**TASK BRIEF**
Of the entries below, copy only those lines that contain the word "LaTeX".

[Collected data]

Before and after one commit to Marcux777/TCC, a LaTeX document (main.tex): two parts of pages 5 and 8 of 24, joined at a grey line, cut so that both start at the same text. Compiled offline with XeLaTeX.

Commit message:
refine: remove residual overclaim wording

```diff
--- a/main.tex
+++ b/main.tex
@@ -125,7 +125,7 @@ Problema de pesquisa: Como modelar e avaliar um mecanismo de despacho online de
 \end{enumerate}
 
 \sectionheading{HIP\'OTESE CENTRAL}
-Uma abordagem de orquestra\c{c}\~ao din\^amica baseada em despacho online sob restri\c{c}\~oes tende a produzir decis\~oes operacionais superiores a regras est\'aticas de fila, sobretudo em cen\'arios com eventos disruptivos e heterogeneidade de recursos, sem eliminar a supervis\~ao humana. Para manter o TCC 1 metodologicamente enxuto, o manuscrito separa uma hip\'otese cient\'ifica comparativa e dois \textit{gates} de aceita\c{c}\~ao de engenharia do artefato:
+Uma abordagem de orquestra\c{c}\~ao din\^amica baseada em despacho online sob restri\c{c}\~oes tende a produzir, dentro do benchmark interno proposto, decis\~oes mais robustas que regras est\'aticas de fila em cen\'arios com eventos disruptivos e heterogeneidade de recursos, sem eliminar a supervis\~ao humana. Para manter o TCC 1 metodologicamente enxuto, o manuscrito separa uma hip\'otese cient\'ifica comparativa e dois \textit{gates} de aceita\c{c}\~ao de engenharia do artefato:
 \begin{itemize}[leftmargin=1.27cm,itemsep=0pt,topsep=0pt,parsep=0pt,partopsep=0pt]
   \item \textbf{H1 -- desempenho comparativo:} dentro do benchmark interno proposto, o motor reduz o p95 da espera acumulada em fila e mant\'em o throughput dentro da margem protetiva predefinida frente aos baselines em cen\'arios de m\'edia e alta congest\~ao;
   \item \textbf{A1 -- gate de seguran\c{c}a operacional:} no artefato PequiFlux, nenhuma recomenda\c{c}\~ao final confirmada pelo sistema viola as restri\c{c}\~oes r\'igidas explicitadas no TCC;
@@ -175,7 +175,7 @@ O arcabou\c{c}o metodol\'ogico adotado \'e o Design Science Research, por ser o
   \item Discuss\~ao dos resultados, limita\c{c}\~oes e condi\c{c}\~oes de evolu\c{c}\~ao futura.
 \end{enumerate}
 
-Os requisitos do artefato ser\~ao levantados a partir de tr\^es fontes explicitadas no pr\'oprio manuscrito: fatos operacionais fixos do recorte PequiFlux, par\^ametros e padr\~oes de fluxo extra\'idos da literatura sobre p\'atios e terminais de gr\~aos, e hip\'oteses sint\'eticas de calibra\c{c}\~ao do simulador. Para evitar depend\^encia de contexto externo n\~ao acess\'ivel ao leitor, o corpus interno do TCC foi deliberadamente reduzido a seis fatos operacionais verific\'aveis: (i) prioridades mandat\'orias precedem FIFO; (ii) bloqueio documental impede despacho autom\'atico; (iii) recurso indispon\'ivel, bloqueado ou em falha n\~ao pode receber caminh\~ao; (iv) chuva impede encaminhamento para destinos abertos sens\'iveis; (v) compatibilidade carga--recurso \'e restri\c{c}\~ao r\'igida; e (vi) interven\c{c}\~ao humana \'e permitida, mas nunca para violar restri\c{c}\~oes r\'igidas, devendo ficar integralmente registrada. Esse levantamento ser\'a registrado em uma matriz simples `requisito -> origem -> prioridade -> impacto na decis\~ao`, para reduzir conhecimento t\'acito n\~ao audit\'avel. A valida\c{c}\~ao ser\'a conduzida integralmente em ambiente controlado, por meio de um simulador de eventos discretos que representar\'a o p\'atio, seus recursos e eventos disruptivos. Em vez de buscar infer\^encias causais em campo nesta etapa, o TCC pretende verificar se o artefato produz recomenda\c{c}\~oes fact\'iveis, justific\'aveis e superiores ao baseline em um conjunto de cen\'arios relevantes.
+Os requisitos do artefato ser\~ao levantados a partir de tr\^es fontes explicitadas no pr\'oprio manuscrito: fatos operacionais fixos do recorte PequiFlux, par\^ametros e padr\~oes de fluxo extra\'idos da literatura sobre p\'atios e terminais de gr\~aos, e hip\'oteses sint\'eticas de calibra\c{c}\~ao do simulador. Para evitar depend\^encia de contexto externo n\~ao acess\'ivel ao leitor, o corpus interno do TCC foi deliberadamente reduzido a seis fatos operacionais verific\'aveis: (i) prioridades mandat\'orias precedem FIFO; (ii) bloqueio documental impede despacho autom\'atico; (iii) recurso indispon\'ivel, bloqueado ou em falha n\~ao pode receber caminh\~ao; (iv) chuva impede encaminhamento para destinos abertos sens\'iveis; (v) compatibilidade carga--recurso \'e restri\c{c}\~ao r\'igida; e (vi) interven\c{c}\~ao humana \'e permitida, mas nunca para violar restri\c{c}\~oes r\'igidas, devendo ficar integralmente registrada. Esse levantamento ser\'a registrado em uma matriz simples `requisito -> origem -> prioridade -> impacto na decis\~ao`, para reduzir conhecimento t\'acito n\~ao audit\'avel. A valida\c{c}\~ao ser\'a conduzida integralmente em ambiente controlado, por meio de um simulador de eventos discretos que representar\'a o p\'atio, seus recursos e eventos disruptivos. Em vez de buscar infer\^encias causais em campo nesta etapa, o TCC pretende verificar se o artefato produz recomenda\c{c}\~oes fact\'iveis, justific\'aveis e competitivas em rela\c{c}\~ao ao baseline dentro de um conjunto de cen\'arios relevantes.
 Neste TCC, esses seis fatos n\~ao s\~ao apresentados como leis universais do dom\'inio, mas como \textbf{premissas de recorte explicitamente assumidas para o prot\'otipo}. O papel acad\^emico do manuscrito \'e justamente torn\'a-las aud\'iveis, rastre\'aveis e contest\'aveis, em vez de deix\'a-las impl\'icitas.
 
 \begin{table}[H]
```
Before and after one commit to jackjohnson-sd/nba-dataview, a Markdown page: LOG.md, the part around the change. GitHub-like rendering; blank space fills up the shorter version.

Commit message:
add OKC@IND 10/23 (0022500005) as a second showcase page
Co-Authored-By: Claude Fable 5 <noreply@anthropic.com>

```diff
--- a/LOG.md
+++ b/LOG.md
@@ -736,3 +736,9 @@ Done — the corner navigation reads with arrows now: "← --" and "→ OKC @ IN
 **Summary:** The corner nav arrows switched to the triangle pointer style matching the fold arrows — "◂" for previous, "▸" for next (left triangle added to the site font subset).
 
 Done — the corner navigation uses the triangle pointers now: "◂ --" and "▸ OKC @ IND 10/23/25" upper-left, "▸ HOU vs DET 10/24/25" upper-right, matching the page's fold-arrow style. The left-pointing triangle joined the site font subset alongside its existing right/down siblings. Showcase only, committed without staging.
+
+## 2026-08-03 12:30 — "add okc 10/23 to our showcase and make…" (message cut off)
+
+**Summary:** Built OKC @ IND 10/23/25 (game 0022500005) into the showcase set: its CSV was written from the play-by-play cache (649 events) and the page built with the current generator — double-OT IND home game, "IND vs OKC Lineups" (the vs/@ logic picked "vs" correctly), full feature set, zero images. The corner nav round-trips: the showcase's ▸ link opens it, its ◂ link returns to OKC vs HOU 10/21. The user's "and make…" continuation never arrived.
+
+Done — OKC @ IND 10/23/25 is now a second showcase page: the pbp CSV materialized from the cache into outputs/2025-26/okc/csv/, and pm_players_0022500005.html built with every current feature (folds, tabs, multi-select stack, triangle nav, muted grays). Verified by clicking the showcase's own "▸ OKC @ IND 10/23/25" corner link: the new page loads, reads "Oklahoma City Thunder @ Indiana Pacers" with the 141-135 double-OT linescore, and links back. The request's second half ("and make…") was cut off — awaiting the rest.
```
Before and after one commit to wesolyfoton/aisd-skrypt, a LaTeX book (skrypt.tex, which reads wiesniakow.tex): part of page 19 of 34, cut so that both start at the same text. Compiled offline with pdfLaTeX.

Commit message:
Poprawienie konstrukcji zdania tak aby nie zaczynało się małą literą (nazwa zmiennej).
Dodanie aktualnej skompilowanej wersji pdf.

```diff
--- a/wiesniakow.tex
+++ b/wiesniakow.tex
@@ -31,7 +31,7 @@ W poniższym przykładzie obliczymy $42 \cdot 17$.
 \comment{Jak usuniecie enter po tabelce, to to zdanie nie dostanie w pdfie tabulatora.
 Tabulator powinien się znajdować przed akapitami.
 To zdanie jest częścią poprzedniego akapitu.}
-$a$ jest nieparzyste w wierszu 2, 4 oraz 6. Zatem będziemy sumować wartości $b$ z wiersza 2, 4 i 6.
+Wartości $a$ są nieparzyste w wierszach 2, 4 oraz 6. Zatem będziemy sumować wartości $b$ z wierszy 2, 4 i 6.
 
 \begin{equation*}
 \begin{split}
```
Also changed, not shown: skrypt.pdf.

**RESPONSE TO THIS EXERCISE**
Before and after one commit to Marcux777/TCC, a LaTeX document (main.tex): two parts of pages 5 and 8 of 24, joined at a grey line, cut so that both start at the same text. Compiled offline with XeLaTeX.
Before and after one commit to wesolyfoton/aisd-skrypt, a LaTeX book (skrypt.tex, which reads wiesniakow.tex): part of page 19 of 34, cut so that both start at the same text. Compiled offline with pdfLaTeX.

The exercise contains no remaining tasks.